Addictions can be classified according to various criteria. Nowadays more attention is paid to behavioral addictions, which involve rituals and behaviors, such as sex addiction, gambling, shopping addiction, eating disorders, etc. Previously, most attention was paid to addiction to substances: prescription drugs, illegal drugs and alcohol. The same phenomena can be observed at the root of these different processes – when you need something, and do not know how to achieve it consciously, you begin to do it automatically and destructively. For example, we know that smoking causes diseases. But if it is the only way that somebody knows how to feel safe, he or she will smoke and try to avoid thinking about the consequences.
Two perspectives on addiction
Addictions can be approached from two perspectives: a “causal” perspective (why did this person become an addict?) or an “intentional” perspective (what is he or she doing this for?)
When we treat addictions as illnesses, we take on a specific mindset. We often refer to biochemical imbalances in the brain, or other deficiencies that influence a particular addiction. This way of thinking focuses on the question “why did this person become an addict”, based on the conviction that finding and removing the cause means we can get rid of the difficulty. This dominant approach has its limitations, as it does not take into account the experiences that the substance or behavior provides for the person, and does not seek an answer to the question “what for” – what is the addiction for, what kind of experiences is the addict seeking, what state of mind does the addiction lead them to? And what experiences are they trying to avoid through their addiction?
Sometimes, awareness of what a person is taking a substance for (for example), changes the situation and helps them to decide to stop. Or, on an even wider level, it can help a person to go beyond the whole context of the addiction and to deal with other aspects of their life. (Addictions are attractive because, among other things, they take up our attention, fill up our lives, and other important questions fade into the background.)
What are addictive tendencies?
“Addictive tendencies” is a term (used in the process oriented psychology paradigm) which describes propensities which can be found before a full addiction develops. These tendencies are universal – they affect everybody. They vary from person to person, e.g. for one person it may be an ordered life which lacks ecstatic, bodily pleasure, which instead they dream about and so in this sense “have a propensity towards using cocaine” (which is supposed to deliver this pleasure), although they have not yet used it.
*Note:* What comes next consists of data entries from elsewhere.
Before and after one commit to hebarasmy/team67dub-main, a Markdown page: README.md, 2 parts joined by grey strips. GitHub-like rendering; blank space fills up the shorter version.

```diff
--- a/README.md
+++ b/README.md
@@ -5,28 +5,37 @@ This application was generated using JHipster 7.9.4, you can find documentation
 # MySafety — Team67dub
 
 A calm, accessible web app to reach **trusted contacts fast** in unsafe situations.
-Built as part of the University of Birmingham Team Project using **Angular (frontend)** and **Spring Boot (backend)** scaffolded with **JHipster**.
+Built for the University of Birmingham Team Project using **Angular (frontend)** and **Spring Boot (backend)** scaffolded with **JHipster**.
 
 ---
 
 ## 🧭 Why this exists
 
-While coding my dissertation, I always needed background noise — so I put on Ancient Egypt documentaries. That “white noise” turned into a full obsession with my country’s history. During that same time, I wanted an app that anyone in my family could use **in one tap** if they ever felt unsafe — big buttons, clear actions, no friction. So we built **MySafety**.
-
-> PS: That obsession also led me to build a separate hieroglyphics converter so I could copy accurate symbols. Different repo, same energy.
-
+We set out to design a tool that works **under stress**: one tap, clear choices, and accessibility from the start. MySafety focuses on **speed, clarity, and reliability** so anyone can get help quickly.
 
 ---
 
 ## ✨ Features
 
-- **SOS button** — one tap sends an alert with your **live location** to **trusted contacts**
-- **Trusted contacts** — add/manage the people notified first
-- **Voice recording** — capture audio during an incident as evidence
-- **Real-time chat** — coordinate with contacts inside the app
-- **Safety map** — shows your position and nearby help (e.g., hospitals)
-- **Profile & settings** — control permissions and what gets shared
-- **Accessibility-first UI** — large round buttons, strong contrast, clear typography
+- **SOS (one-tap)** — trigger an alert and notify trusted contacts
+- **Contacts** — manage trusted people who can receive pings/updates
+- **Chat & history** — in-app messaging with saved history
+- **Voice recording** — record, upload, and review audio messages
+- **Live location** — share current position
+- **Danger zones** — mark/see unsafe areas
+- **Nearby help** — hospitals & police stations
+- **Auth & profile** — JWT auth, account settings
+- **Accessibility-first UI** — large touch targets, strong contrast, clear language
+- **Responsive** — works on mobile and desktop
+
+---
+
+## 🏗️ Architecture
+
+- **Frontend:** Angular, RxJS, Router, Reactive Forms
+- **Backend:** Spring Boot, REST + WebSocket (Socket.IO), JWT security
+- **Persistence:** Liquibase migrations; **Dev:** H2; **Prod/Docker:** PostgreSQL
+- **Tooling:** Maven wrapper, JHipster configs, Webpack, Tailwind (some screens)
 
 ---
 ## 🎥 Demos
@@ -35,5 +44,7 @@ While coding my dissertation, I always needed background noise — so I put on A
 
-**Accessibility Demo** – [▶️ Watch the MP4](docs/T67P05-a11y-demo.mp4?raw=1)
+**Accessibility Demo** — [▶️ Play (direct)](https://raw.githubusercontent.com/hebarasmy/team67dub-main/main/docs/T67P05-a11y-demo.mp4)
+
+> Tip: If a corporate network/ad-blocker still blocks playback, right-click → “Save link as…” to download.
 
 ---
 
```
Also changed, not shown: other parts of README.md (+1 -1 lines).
A common feature of addictions is the experience of intense emotions and limited awareness. We try not to think and don’t understand much of what is happening. Sometimes this happens to the extent that thinking and decision-making become impossible. In this context, paying attention to tendencies – before a full addiction develops – seems much more effective in dealing with the problem and fulfills a preventative purpose.
This questioning process can be difficult, surprising and interesting. Addictions and addictive tendencies hold information that can be one road towards getting to know oneself and one’s needs. It is much easier and safer to do this by examining tendencies than full-blown addictions.
The addictive tendencies category is very useful in reducing the “gulf” between healthy people and addicts. Of course, the criteria for determining addiction and diagnosis are stark: one is either an addict or one isn’t. However, experience shows that the road is more “winding”. Many people, at different points in their lives, find themselves closer or further away from an addiction.
Thinking in terms of addictive tendencies destigmatizes people who meet the criteria for classification as addicts, and those who want to focus on this field. Since these tendencies are universal and people can see them in themselves, they are less surprised to find them in others. The subject is no longer taboo, so it can be thought about, talked about, researched, paid attention to.
What kind of help, when?
- If you recognize addiction in yourself, are worried about your health, life and situation, about those close to you, or others are telling you about these problems, and you want to stop first and foremost → addiction treatment.
- If your tendency to do certain things concerns you, and you’re worried that you may be addicted in the future, or if you were at one time and you still see yourself as a former alcoholic, former shopaholic, former drug addict… and this is an important part of your identity, but you would like to go further → psychotherapy.